To speed up the process, you can gently press them with a hot iron (put the flower between sheets of greaseproof paper) before putting in the press.

The only rules to follow are to use clean sheets of slightly absorbent paper in contact with the flowers (to avoid damaging either book or flower) and to put the front of the flower face down.

To get the best out of your pressed flowers, follow these tips:

  1. Pick only the best flowers – a half dead flower will look even more dead when pressed.
  2. Pick them in the morning or evening when they will be sturdiest.
  3. Think about what the flower will look like when flattened – thin out any flowers that will bunch up together so that you get a nice shape.
  4. Leave them alone for at least a month – pressed flowers are very fragile so can easily be damaged if you are prodding them about.

Comments: 0 (Add)

Snapdragon social

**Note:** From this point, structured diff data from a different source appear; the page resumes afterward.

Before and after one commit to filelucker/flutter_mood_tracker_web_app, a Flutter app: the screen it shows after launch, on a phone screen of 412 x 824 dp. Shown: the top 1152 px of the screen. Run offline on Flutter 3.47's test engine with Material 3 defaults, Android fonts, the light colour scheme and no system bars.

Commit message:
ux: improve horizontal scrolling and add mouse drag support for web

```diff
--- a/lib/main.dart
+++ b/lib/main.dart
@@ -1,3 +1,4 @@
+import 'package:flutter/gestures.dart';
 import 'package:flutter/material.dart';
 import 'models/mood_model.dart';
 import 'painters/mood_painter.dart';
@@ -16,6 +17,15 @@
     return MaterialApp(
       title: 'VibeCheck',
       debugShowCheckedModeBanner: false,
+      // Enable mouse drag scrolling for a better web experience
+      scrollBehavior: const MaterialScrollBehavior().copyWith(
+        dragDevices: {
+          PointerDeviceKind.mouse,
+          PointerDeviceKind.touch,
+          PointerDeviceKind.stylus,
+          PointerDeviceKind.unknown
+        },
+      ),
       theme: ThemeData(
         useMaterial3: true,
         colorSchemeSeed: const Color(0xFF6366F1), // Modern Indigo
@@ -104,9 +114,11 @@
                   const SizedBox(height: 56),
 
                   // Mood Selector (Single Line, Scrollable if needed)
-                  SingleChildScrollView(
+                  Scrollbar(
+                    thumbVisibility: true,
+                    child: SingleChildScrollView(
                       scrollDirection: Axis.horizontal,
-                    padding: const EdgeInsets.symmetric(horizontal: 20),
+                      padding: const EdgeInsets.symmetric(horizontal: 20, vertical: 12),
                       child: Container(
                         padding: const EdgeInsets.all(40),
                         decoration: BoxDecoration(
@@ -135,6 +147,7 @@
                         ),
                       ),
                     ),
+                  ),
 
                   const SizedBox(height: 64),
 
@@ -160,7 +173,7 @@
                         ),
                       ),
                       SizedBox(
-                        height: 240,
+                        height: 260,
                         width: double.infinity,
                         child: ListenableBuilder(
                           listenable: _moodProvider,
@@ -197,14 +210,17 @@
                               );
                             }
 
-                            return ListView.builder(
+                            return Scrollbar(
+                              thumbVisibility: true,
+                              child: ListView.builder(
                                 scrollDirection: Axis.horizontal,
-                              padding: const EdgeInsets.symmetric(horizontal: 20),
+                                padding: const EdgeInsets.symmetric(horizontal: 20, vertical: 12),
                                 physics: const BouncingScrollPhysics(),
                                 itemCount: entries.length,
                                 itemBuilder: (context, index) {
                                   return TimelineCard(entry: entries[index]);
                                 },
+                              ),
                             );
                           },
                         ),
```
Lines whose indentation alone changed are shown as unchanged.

This weekend the valleys were full of mist - great screeds of it swelling up as the afternoon lengthened and the air cooled.⁠⠀
⁠⠀
This is a rescue horse who now lives a couple of fields down - if I happen to be passing his gate around 4, he is up  stretching his over it, looking for friendly scratches and food. ⁠⠀
⁠⠀
A perfect time keeper.
It doesn't take much . . . . ⁠⠀
⁠⠀
These stems were picked in the five minute walk from the house to the Studio.⁠⠀
⁠⠀
A teasel head, some rusty dock seeds, a bleached shell of columbine, bright rose hips.⁠⠀
⁠⠀
None looked very promising outside but indoors, tucked into test tubes, they look wonderful.⁠⠀
⁠⠀
As they would in bottles . . . .⁠⠀
⁠⠀
The rose hips are the last of the berries to go from the hedges - the birds strip everything else as soon as it gets cold, the elders and rowans first, then the haws.⁠⠀
⁠⠀
Inspired by their bright longevity I have ordered a small clutch of rosa moyesii 'Geranium' - with their spectacular bottle shaped hips - to make an informal hedge down by the airstream.⁠⠀
⁠⠀
My plan is to plant them amongst crab apples to keep back the dull green march of the Scots broom. ⁠⠀
⁠⠀
I have honeysuckle in mind too.⁠⠀
⁠⠀
This is the Studio - nestled into the dip of the valley, surrounded by wild meadow and trees.⁠⠀
⁠⠀
At this time of year it is a cosy den, the stove lit, the fabrics piled up around me.⁠⠀
⁠⠀
Today I am finishing off some large embroidered wool cushions and sending out lots of craft kits in the post.
This was taken last week when we had snow. You can see Dixie’s dachshund toy abandoned in a drift.
A winding path, a bare tree reaching up, blue sky above ribbons of mist, patches of scruffy frost in the rough grass.⁠⠀
⁠⠀
I have walked this road more days than not this year.⁠⠀
⁠⠀
It never gets old.
I said I wasn't going to make a wreath this year.⁠⠀
⁠⠀
But then I saw one @talenamaria made on behalf of @jamjarflowers for the @papier Instagram feed and I was smitten.  The glorious mess of the hedgerow encapsulated in a twiggy ring.⁠⠀
⁠⠀
The birch twigs from further down the grid were still in the hall  and I had some dried hydrangeas left over . . . .⁠⠀
⁠⠀
(I also say I never watch video tutorials as I get distracted too easily and find that they are often too long - but Talena's is good and short and easy to watch and follow.)
A snowy gate, photographed last week, snow piled up on rungs and branches.⁠ ⠀
⠀
I loved how the field on the other side was completely untouched. ⠀
⠀
A fresh sheet of paper. ⠀
⁠⠀
A new week. ⠀
⁠⠀
⠀
If you want to make a little wool tree like this one the step by step instructions are now on my website - www.snapdragonlife.com.⁠⠀
⁠⠀
If you want it to look exactly like this one, you can also buy a kit with all the bits to make three trees ⁠⠀
⁠⠀
I first made these trees for a Country Living Fair in Glasgow back in the mid 2000s - raiding my button box for the decoration and dyeing old blankets for the wool. ⁠⠀
⁠⠀
Sometimes I still see the trees from that generation appear on people's Christmas windowsills and it makes me very happy.
snapdragon.life
FacebookTwitterPinterest

About Snapdragon Life

At Snapdragon Life I gently guide you through bringing the changing seasons into your daily life, helping you slow down, so that you can experience increased well being, calm and creativity.

 

Learn more about why here

Loading